··· Source material

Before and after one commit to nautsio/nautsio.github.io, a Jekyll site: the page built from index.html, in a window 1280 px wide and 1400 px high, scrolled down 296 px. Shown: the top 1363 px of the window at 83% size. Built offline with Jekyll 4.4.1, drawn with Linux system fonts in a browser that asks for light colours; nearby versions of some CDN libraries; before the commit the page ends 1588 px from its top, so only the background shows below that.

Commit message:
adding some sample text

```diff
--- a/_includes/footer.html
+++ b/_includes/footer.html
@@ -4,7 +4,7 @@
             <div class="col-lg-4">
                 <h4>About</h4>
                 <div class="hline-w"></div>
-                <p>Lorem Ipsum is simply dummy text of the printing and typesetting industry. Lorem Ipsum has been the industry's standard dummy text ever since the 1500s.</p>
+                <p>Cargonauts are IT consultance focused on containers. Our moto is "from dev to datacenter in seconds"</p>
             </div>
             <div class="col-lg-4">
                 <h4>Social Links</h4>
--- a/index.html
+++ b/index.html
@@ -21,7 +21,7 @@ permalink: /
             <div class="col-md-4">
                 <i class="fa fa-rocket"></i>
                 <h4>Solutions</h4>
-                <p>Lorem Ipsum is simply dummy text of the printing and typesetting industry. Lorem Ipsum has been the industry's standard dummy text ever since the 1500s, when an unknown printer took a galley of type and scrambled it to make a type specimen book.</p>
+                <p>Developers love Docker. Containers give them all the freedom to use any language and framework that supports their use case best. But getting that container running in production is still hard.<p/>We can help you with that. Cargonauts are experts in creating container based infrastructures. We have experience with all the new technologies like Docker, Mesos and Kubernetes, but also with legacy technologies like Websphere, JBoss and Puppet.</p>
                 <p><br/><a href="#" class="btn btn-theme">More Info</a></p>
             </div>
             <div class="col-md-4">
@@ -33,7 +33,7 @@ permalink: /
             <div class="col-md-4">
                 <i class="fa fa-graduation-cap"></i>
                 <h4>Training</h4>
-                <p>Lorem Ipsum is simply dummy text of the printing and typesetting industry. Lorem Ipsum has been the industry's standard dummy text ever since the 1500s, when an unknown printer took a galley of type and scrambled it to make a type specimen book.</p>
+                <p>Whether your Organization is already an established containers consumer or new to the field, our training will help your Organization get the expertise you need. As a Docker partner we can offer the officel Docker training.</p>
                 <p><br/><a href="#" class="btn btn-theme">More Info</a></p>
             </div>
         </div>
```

······

- **Task statement**
Scan the material above for the string "text". Copy each line that holds it.

- **Your solution**
adding some sample text
-                <p>Lorem Ipsum is simply dummy text of the printing and typesetting industry. Lorem Ipsum has been the industry's standard dummy text ever since the 1500s.</p>
-                <p>Lorem Ipsum is simply dummy text of the printing and typesetting industry. Lorem Ipsum has been the industry's standard dummy text ever since the 1500s, when an unknown printer took a galley of type and scrambled it to make a type specimen book.</p>
-                <p>Lorem Ipsum is simply dummy text of the printing and typesetting industry. Lorem Ipsum has been the industry's standard dummy text ever since the 1500s, when an unknown printer took a galley of type and scrambled it to make a type specimen book.</p>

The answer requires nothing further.